To help the boy to develop initiative in a small community, in such a manner that it will enable him to cope with problems in the larger community.
To broaden cultural and spiritual background.
It may be said that the whole course was designed to show a boy the dignity of work and the essential part he plays in the community in which he lives and of which his life forms an integral part.
Industry calls for Technical specialisation and valuable schemes of technical training through works, schools, technical colleges, and apprenticeship schemes, which fit the craftsman to handle machines with skill. Little is done, however to train men to handle their fellow men. In the course of training at the college, a young man was confronted with his responsibility as a member of a works group which has a relationship to all other sections of the community.
The Citizenship Courses were designed to give boys training under conditions which approximated to those of a residential Public School. The Coleg y Fro syllabus was planned in three parts, each of which would be taken during a one week's course. In the interim period between courses, the boy was enrolled in a students group set up in his own locality.
Method: A system of self-government was established and conducted through various forms of Committee work and through informal means, by the boys themselves. It included dealing with matters of discipline and certain spheres of administration.
According to his capacity every boy was invested with responsibility for supervising appropriate College events, including social functions, morning prayers, study sessions and indoor and outdoor games. In addition, importance was attached to the making of rules and regulations governing the Community life of the College by the boys in consultative meetings and equally important was the method of dealing with any trespass of the rules and regulations, by the boys themselves, in such meetings.
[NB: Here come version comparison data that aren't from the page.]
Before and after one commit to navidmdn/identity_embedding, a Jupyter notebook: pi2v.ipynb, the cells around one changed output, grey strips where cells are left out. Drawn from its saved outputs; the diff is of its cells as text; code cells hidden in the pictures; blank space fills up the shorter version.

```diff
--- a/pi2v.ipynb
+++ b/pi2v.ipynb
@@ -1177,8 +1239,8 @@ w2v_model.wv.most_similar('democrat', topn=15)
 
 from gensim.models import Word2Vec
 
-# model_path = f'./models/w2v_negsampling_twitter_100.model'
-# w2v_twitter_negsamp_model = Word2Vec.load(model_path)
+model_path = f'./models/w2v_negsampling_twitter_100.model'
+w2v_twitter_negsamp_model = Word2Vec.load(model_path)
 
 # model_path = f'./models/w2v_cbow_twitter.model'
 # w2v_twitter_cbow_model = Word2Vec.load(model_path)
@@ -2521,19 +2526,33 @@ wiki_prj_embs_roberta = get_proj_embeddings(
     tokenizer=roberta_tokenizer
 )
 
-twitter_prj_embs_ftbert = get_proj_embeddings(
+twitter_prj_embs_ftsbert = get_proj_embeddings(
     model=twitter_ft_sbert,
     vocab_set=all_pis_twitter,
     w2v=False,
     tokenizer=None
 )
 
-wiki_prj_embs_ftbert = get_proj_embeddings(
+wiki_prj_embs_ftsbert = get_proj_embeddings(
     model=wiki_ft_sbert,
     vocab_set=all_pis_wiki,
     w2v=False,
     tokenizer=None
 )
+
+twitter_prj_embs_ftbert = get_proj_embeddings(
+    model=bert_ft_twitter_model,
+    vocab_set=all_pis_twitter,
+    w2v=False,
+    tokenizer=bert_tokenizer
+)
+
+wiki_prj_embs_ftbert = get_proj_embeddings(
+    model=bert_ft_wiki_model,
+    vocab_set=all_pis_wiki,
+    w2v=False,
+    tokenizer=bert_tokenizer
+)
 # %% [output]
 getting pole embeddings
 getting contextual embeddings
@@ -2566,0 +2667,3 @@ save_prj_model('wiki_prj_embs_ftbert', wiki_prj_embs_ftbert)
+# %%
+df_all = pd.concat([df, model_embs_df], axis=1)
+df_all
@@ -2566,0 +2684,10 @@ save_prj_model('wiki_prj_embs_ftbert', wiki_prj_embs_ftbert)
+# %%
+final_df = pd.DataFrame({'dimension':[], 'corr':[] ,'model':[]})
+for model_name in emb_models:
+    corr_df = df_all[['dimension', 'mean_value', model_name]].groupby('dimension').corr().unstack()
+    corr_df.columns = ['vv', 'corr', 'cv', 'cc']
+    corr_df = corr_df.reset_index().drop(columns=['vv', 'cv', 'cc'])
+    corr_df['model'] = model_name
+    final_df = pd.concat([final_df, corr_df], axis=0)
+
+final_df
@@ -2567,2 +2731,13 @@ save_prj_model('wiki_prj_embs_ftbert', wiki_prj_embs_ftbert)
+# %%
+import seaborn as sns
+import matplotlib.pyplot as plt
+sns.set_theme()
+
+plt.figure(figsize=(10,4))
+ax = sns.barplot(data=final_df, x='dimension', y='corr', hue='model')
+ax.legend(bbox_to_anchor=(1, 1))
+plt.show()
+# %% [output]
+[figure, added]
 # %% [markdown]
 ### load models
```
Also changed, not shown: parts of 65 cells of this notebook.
Self Government, whether practiced in a Residential College or in a Youth Club, or a Youth Section of a Church, conveyed to the Young Adult that his College or club or class is an epitome of the units of public life; they were microcosms of community institutions where the boy was nurtured. From his experience of a smaller community, he returned to the larger and more sophisticated organisations of his upbringing with an urge and desire to participate in the administration of their social educational, industrial and religious life.
Instruction was not given by way of lectures but rather through tutorials which were conducted on the basis of mutual exchange of ideas and knowledge between tutors and students. Tutorial notes were circulated to each boy before attendance at the college.
At the end of each course week, a new type examination was arranged in the form of a simple quiz which was quite voluntary; it was quite surprising how much enthusiasm was worked up and, in fact, it became exceptional not to take part in the quiz. This test assessed the factual information the students bad absorbed.